| TASK OBJECTIVE |
Quote all of the data that follows exactly as written, skipping the images.

:::::

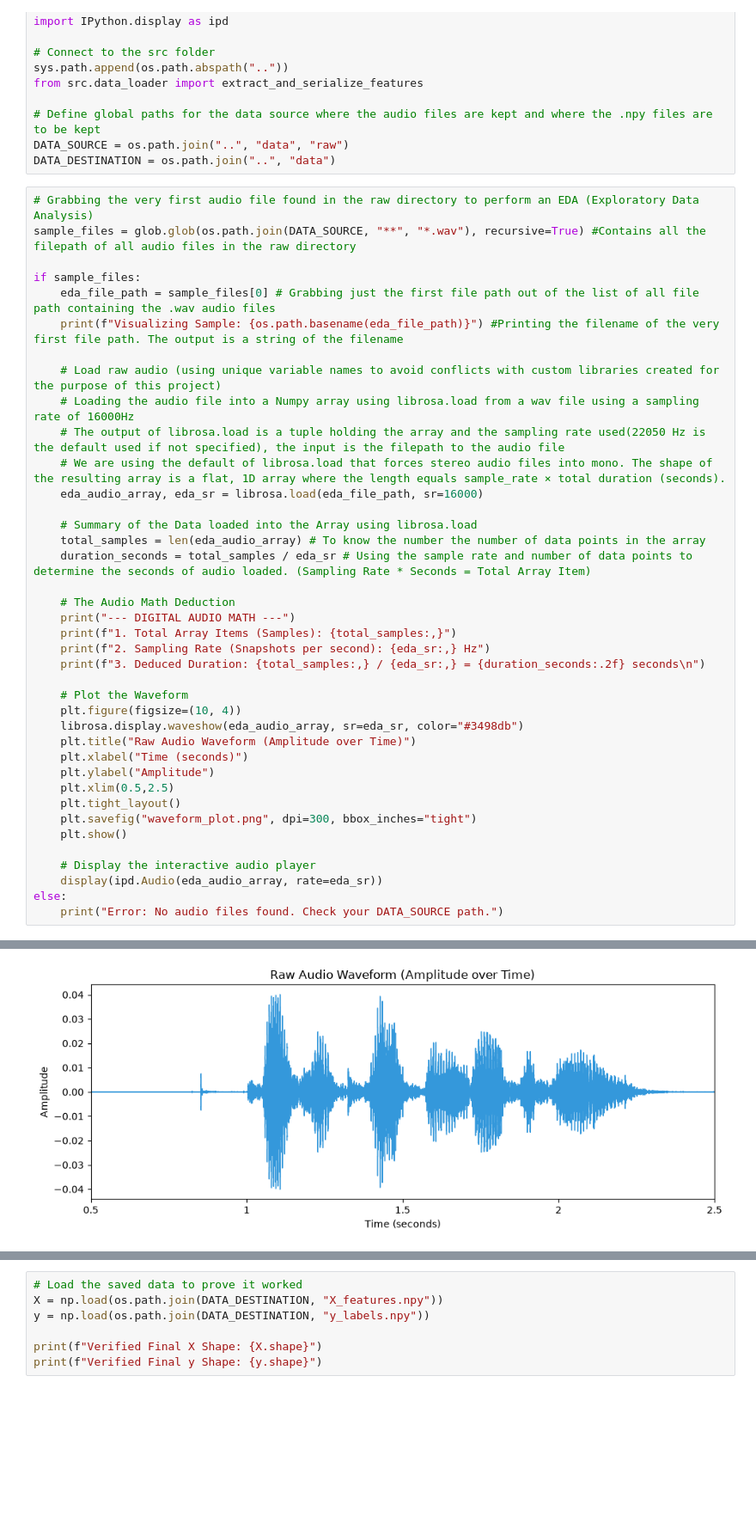
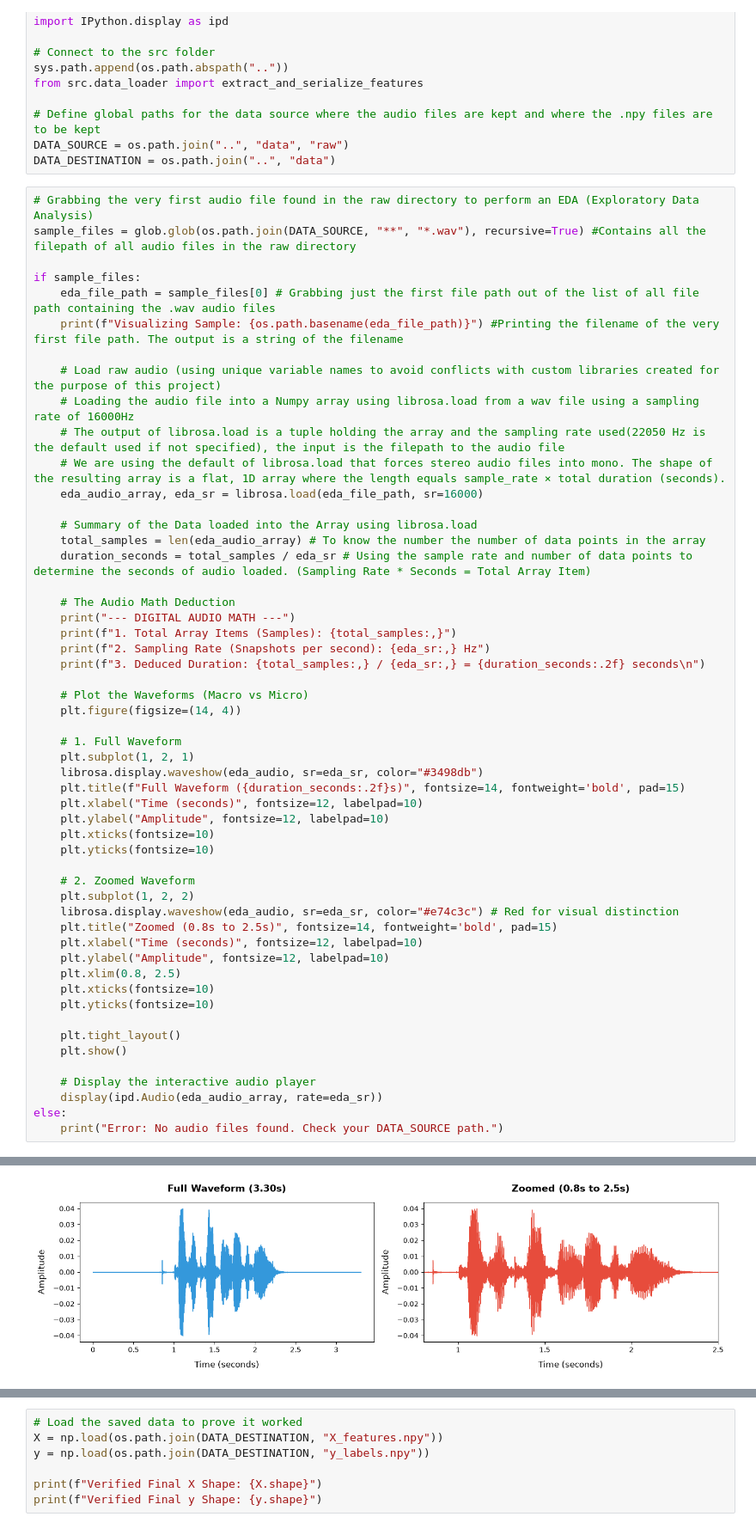
Before and after one commit to Samuel22-ai/CodeAlpha_Speech_Emotion_Recognition, a Jupyter notebook: notebooks/01_Audio_Exploration.ipynb, the cells around one changed output, grey strips where cells are left out. Shown at 86% size. Drawn from its saved outputs; the diff is of its cells as text; blank space fills up the shorter version.

```diff
--- a/notebooks/01_Audio_Exploration.ipynb
+++ b/notebooks/01_Audio_Exploration.ipynb
@@ -25,41 +25,55 @@ if sample_files:
 
     # Load raw audio (using unique variable names to avoid conflicts with custom libraries created for the purpose of this project)
     # Loading the audio file into a Numpy array using librosa.load from a wav file using a sampling rate of 16000Hz
     # The output of librosa.load is a tuple holding the array and the sampling rate used(22050 Hz is the default used if not specified), the input is the filepath to the audio file
     # We are using the default of librosa.load that forces stereo audio files into mono. The shape of the resulting array is a flat, 1D array where the length equals sample_rate × total duration (seconds).
     eda_audio_array, eda_sr = librosa.load(eda_file_path, sr=16000)
 
     # Summary of the Data loaded into the Array using librosa.load
     total_samples = len(eda_audio_array) # To know the number the number of data points in the array
     duration_seconds = total_samples / eda_sr # Using the sample rate and number of data points to determine the seconds of audio loaded. (Sampling Rate * Seconds = Total Array Item)
 
     # The Audio Math Deduction
     print("--- DIGITAL AUDIO MATH ---")
     print(f"1. Total Array Items (Samples): {total_samples:,}")
     print(f"2. Sampling Rate (Snapshots per second): {eda_sr:,} Hz")
     print(f"3. Deduced Duration: {total_samples:,} / {eda_sr:,} = {duration_seconds:.2f} seconds\n")
 
-    # Plot the Waveform
-    plt.figure(figsize=(10, 4))
-    librosa.display.waveshow(eda_audio_array, sr=eda_sr, color="#3498db")
-    plt.title("Raw Audio Waveform (Amplitude over Time)")
-    plt.xlabel("Time (seconds)")
-    plt.ylabel("Amplitude")
-    plt.xlim(0.5,2.5)
+    # Plot the Waveforms (Macro vs Micro)
+    plt.figure(figsize=(14, 4))
+
+    # 1. Full Waveform
+    plt.subplot(1, 2, 1)
+    librosa.display.waveshow(eda_audio, sr=eda_sr, color="#3498db")
+    plt.title(f"Full Waveform ({duration_seconds:.2f}s)", fontsize=14, fontweight='bold', pad=15)
+    plt.xlabel("Time (seconds)", fontsize=12, labelpad=10)
+    plt.ylabel("Amplitude", fontsize=12, labelpad=10)
+    plt.xticks(fontsize=10)
+    plt.yticks(fontsize=10)
+
+    # 2. Zoomed Waveform
+    plt.subplot(1, 2, 2)
+    librosa.display.waveshow(eda_audio, sr=eda_sr, color="#e74c3c") # Red for visual distinction
+    plt.title("Zoomed (0.8s to 2.5s)", fontsize=14, fontweight='bold', pad=15)
+    plt.xlabel("Time (seconds)", fontsize=12, labelpad=10)
+    plt.ylabel("Amplitude", fontsize=12, labelpad=10)
+    plt.xlim(0.8, 2.5)
+    plt.xticks(fontsize=10)
+    plt.yticks(fontsize=10)
+
     plt.tight_layout()
-    plt.savefig("waveform_plot.png", dpi=300, bbox_inches="tight")
     plt.show()
 
     # Display the interactive audio player
     display(ipd.Audio(eda_audio_array, rate=eda_sr))
 else:
     print("Error: No audio files found. Check your DATA_SOURCE path.")
 # %% [output]
 Visualizing Sample: 03-01-01-01-01-01-01.wav
 --- DIGITAL AUDIO MATH ---
 1. Total Array Items (Samples): 52,853
 2. Sampling Rate (Snapshots per second): 16,000 Hz
 3. Deduced Duration: 52,853 / 16,000 = 3.30 seconds
-[figure, old version]
+[figure, new version]
 [interactive output not drawn]
 # %%
```
Also changed, not shown: parts of 4 cells of this notebook, 1 other file.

:::::

| WRITTEN RESPONSE |
Before and after one commit to Samuel22-ai/CodeAlpha_Speech_Emotion_Recognition, a Jupyter notebook: notebooks/01_Audio_Exploration.ipynb, the cells around one changed output, grey strips where cells are left out. Shown at 86% size. Drawn from its saved outputs; the diff is of its cells as text; blank space fills up the shorter version.

```diff
--- a/notebooks/01_Audio_Exploration.ipynb
+++ b/notebooks/01_Audio_Exploration.ipynb
@@ -25,41 +25,55 @@ if sample_files:
 
     # Load raw audio (using unique variable names to avoid conflicts with custom libraries created for the purpose of this project)
     # Loading the audio file into a Numpy array using librosa.load from a wav file using a sampling rate of 16000Hz
     # The output of librosa.load is a tuple holding the array and the sampling rate used(22050 Hz is the default used if not specified), the input is the filepath to the audio file
     # We are using the default of librosa.load that forces stereo audio files into mono. The shape of the resulting array is a flat, 1D array where the length equals sample_rate × total duration (seconds).
     eda_audio_array, eda_sr = librosa.load(eda_file_path, sr=16000)
 
     # Summary of the Data loaded into the Array using librosa.load
     total_samples = len(eda_audio_array) # To know the number the number of data points in the array
     duration_seconds = total_samples / eda_sr # Using the sample rate and number of data points to determine the seconds of audio loaded. (Sampling Rate * Seconds = Total Array Item)
 
     # The Audio Math Deduction
     print("--- DIGITAL AUDIO MATH ---")
     print(f"1. Total Array Items (Samples): {total_samples:,}")
     print(f"2. Sampling Rate (Snapshots per second): {eda_sr:,} Hz")
     print(f"3. Deduced Duration: {total_samples:,} / {eda_sr:,} = {duration_seconds:.2f} seconds\n")
 
-    # Plot the Waveform
-    plt.figure(figsize=(10, 4))
-    librosa.display.waveshow(eda_audio_array, sr=eda_sr, color="#3498db")
-    plt.title("Raw Audio Waveform (Amplitude over Time)")
-    plt.xlabel("Time (seconds)")
-    plt.ylabel("Amplitude")
-    plt.xlim(0.5,2.5)
+    # Plot the Waveforms (Macro vs Micro)
+    plt.figure(figsize=(14, 4))
+
+    # 1. Full Waveform
+    plt.subplot(1, 2, 1)
+    librosa.display.waveshow(eda_audio, sr=eda_sr, color="#3498db")
+    plt.title(f"Full Waveform ({duration_seconds:.2f}s)", fontsize=14, fontweight='bold', pad=15)
+    plt.xlabel("Time (seconds)", fontsize=12, labelpad=10)
+    plt.ylabel("Amplitude", fontsize=12, labelpad=10)
+    plt.xticks(fontsize=10)
+    plt.yticks(fontsize=10)
+
+    # 2. Zoomed Waveform
+    plt.subplot(1, 2, 2)
+    librosa.display.waveshow(eda_audio, sr=eda_sr, color="#e74c3c") # Red for visual distinction
+    plt.title("Zoomed (0.8s to 2.5s)", fontsize=14, fontweight='bold', pad=15)
+    plt.xlabel("Time (seconds)", fontsize=12, labelpad=10)
+    plt.ylabel("Amplitude", fontsize=12, labelpad=10)
+    plt.xlim(0.8, 2.5)
+    plt.xticks(fontsize=10)
+    plt.yticks(fontsize=10)
+
     plt.tight_layout()
-    plt.savefig("waveform_plot.png", dpi=300, bbox_inches="tight")
     plt.show()
 
     # Display the interactive audio player
     display(ipd.Audio(eda_audio_array, rate=eda_sr))
 else:
     print("Error: No audio files found. Check your DATA_SOURCE path.")
 # %% [output]
 Visualizing Sample: 03-01-01-01-01-01-01.wav
 --- DIGITAL AUDIO MATH ---
 1. Total Array Items (Samples): 52,853
 2. Sampling Rate (Snapshots per second): 16,000 Hz
 3. Deduced Duration: 52,853 / 16,000 = 3.30 seconds
-[figure, old version]
+[figure, new version]
 [interactive output not drawn]
 # %%
```
Also changed, not shown: parts of 4 cells of this notebook, 1 other file.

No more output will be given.